Some argue against the accuracy of the Citigroup claim. My take supports the claim. In my small town near Tampa Bay, Florida, the USPS recently built a new distribution center to handle the deliveries from distributors such as Amazon. I live at the entry of a community subdivision of 100 homes, and my office is at the front of my home. I see United Parcel Service, Inc. (UPS) and FedEx Corporation (FDX) trucks enter and leave at least twice a day.
My postal delivery lady has been with us since mid-2009, and for the past couple of years, she now walks packages directly to our door. Her workflow has been made more difficult due to Amazon deliveries. The overflow is done by freelance drivers who work without benefits on a 1099 basis at an hourly rate. I am sure the USPS had to bring on older trucks out of mothballs to handle this. On one Sunday during the holidays, I saw at lease five different USPS trucks making package deliveries during about one hour.
Cost overruns for the USPS are paid by the Federal Financing Bank (FFB), which is within the U.S. Treasury. Outstanding lending for the FFB is $77 billion, of which is $15 billion is for the USPS.
Amazon shares closed Friday at $1,405.23, up 20.2% year to date and up just 11% from the Feb. 9 low of $1,265.93. The stock is in correction territory at 13.1% below its all-time intraday high of $1,617.54 set on March 13. The stock is on recovery mode this morning, trading at $1,427 pre-market. (See also: Trump Reportedly Wants to 'Go After' Amazon.)
The daily chart for Amazon
The daily chart for Amazon shows that the stock set its all-time intraday high of $1,617.54 on March 13, which led to a "key reversal," with a close of $1,558.18 that was below the March 12 low of $1,586.70. The stock gapped below its 50-day simple moving average $1,466.44 on March 28. On April 6, the stock closed below my quarterly pivot of $1,446.99.
The weekly chart for Amazon
Courtesy of MetaStock Xenith

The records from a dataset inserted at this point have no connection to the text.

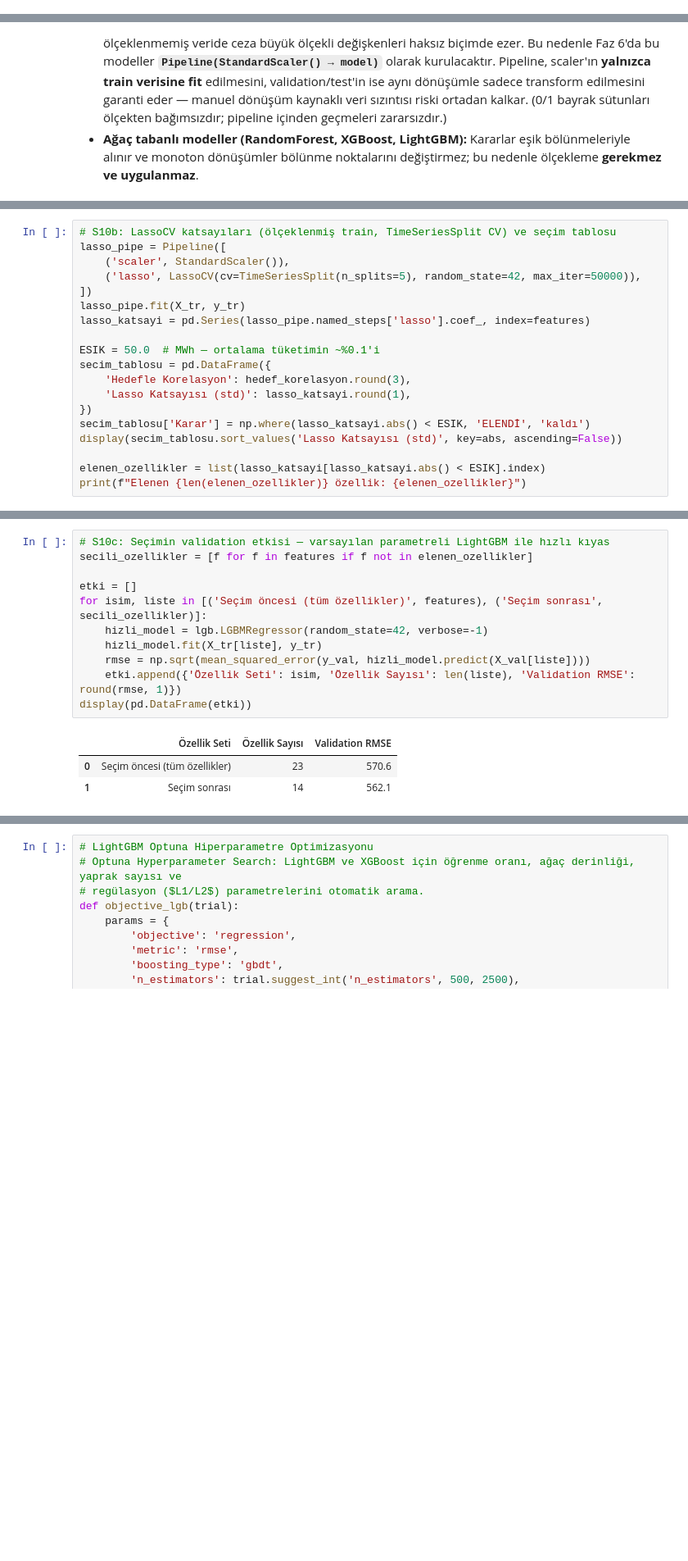
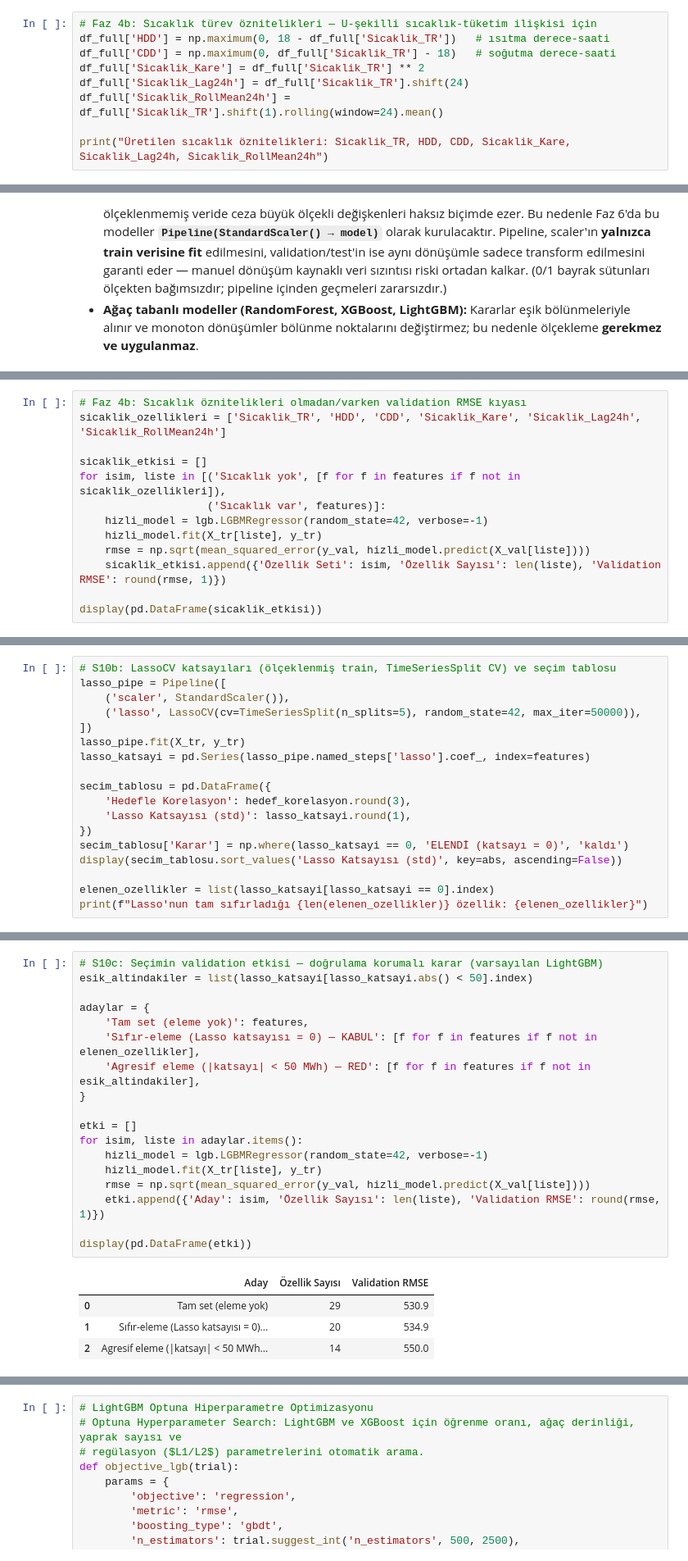
Before and after one commit to mcaglarilkay/epias-tuketim-tahmini, a Jupyter notebook: epias_final.ipynb, the cells around one changed output, grey strips where cells are left out. Shown at 82% size. Saved outputs shown, nothing was run; the diff lists cells and outputs as text; blank space fills up the shorter version.

```diff
--- a/epias_final.ipynb
+++ b/epias_final.ipynb
@@ -627,0 +674,9 @@ Ramazan olarak işaretlenen saat: 1392 (58 gün)
+# %%
+# Faz 4b: Sıcaklık türev öznitelikleri — U-şekilli sıcaklık-tüketim ilişkisi için
+df_full['HDD'] = np.maximum(0, 18 - df_full['Sicaklik_TR'])   # ısıtma derece-saati
+df_full['CDD'] = np.maximum(0, df_full['Sicaklik_TR'] - 18)   # soğutma derece-saati
+df_full['Sicaklik_Kare'] = df_full['Sicaklik_TR'] ** 2
+df_full['Sicaklik_Lag24h'] = df_full['Sicaklik_TR'].shift(24)
+df_full['Sicaklik_RollMean24h'] = df_full['Sicaklik_TR'].shift(1).rolling(window=24).mean()
+
+print("Üretilen sıcaklık öznitelikleri: Sicaklik_TR, HDD, CDD, Sicaklik_Kare, Sicaklik_Lag24h, Sicaklik_RollMean24h")
@@ -733,0 +795,13 @@ Kullanılan Özellik Sayısı: 23
+# %%
+# Faz 4b: Sıcaklık öznitelikleri olmadan/varken validation RMSE kıyası
+sicaklik_ozellikleri = ['Sicaklik_TR', 'HDD', 'CDD', 'Sicaklik_Kare', 'Sicaklik_Lag24h', 'Sicaklik_RollMean24h']
+
+sicaklik_etkisi = []
+for isim, liste in [('Sıcaklık yok', [f for f in features if f not in sicaklik_ozellikleri]),
+                    ('Sıcaklık var', features)]:
+    hizli_model = lgb.LGBMRegressor(random_state=42, verbose=-1)
+    hizli_model.fit(X_tr[liste], y_tr)
+    rmse = np.sqrt(mean_squared_error(y_val, hizli_model.predict(X_val[liste])))
+    sicaklik_etkisi.append({'Özellik Seti': isim, 'Özellik Sayısı': len(liste), 'Validation RMSE': round(rmse, 1)})
+
+display(pd.DataFrame(sicaklik_etkisi))
@@ -771,15 +849,14 @@ lasso_pipe = Pipeline([
 lasso_pipe.fit(X_tr, y_tr)
 lasso_katsayi = pd.Series(lasso_pipe.named_steps['lasso'].coef_, index=features)
 
-ESIK = 50.0  # MWh — ortalama tüketimin ~%0.1'i
 secim_tablosu = pd.DataFrame({
     'Hedefle Korelasyon': hedef_korelasyon.round(3),
     'Lasso Katsayısı (std)': lasso_katsayi.round(1),
 })
-secim_tablosu['Karar'] = np.where(lasso_katsayi.abs() < ESIK, 'ELENDİ', 'kaldı')
+secim_tablosu['Karar'] = np.where(lasso_katsayi == 0, 'ELENDİ (katsayı = 0)', 'kaldı')
 display(secim_tablosu.sort_values('Lasso Katsayısı (std)', key=abs, ascending=False))
 
-elenen_ozellikler = list(lasso_katsayi[lasso_katsayi.abs() < ESIK].index)
-print(f"Elenen {len(elenen_ozellikler)} özellik: {elenen_ozellikler}")
+elenen_ozellikler = list(lasso_katsayi[lasso_katsayi == 0].index)
+print(f"Lasso'nun tam sıfırladığı {len(elenen_ozellikler)} özellik: {elenen_ozellikler}")
 # %% [output]
 |  | Hedefle Korelasyon | Lasso Katsayısı (std) | Karar |
@@ -803,16 +880,24 @@ Elenen 9 özellik: ['Gun', 'Hafta_Sonu_Mu', 'PTF (TL/MWh)_Lag1', 'PTF (USD/MWh)_
 # %%
-# S10c: Seçimin validation etkisi — varsayılan parametreli LightGBM ile hızlı kıyas
-secili_ozellikler = [f for f in features if f not in elenen_ozellikler]
+# S10c: Seçimin validation etkisi — doğrulama korumalı karar (varsayılan LightGBM)
+esik_altindakiler = list(lasso_katsayi[lasso_katsayi.abs() < 50].index)
+
+adaylar = {
+    'Tam set (eleme yok)': features,
+    'Sıfır-eleme (Lasso katsayısı = 0) — KABUL': [f for f in features if f not in elenen_ozellikler],
+    'Agresif eleme (|katsayı| < 50 MWh) — RED': [f for f in features if f not in esik_altindakiler],
+}
 
 etki = []
-for isim, liste in [('Seçim öncesi (tüm özellikler)', features), ('Seçim sonrası', secili_ozellikler)]:
+for isim, liste in adaylar.items():
     hizli_model = lgb.LGBMRegressor(random_state=42, verbose=-1)
     hizli_model.fit(X_tr[liste], y_tr)
     rmse = np.sqrt(mean_squared_error(y_val, hizli_model.predict(X_val[liste])))
-    etki.append({'Özellik Seti': isim, 'Özellik Sayısı': len(liste), 'Validation RMSE': round(rmse, 1)})
+    etki.append({'Aday': isim, 'Özellik Sayısı': len(liste), 'Validation RMSE': round(rmse, 1)})
+
 display(pd.DataFrame(etki))
 # %% [output]
-|  | Özellik Seti | Özellik Sayısı | Validation RMSE |
-| 0 | Seçim öncesi (tüm özellikler) | 23 | 570.6 |
-| 1 | Seçim sonrası | 14 | 562.1 |
+|  | Aday | Özellik Sayısı | Validation RMSE |
+| 0 | Tam set (eleme yok) | 29 | 530.9 |
+| 1 | Sıfır-eleme (Lasso katsayısı = 0)... | 20 | 534.9 |
+| 2 | Agresif eleme (|katsayı| < 50 MWh... | 14 | 550.0 |
 # %% [markdown]
```
Also changed, not shown: parts of 35 cells of this notebook, 1 other file.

The weekly chart for Amazon is negative, with the stock below its five-week modified moving average of $1,449.43. The 12 x 3 x 3 weekly slow stochastic reading declined to 74.85 last week, down from 84.24, falling below the overbought threshold of 80.00. The stock had been above an "inflating parabolic bubble" that popped during the week of March 23.
Investors should buy Amazon shares on weakness to my semiannual value level of $1,049.55 and reduce holdings on strength to my quarterly pivot of $1,446.99. (For more, see: Buy Amazon.com on the Decline: Wall Street.)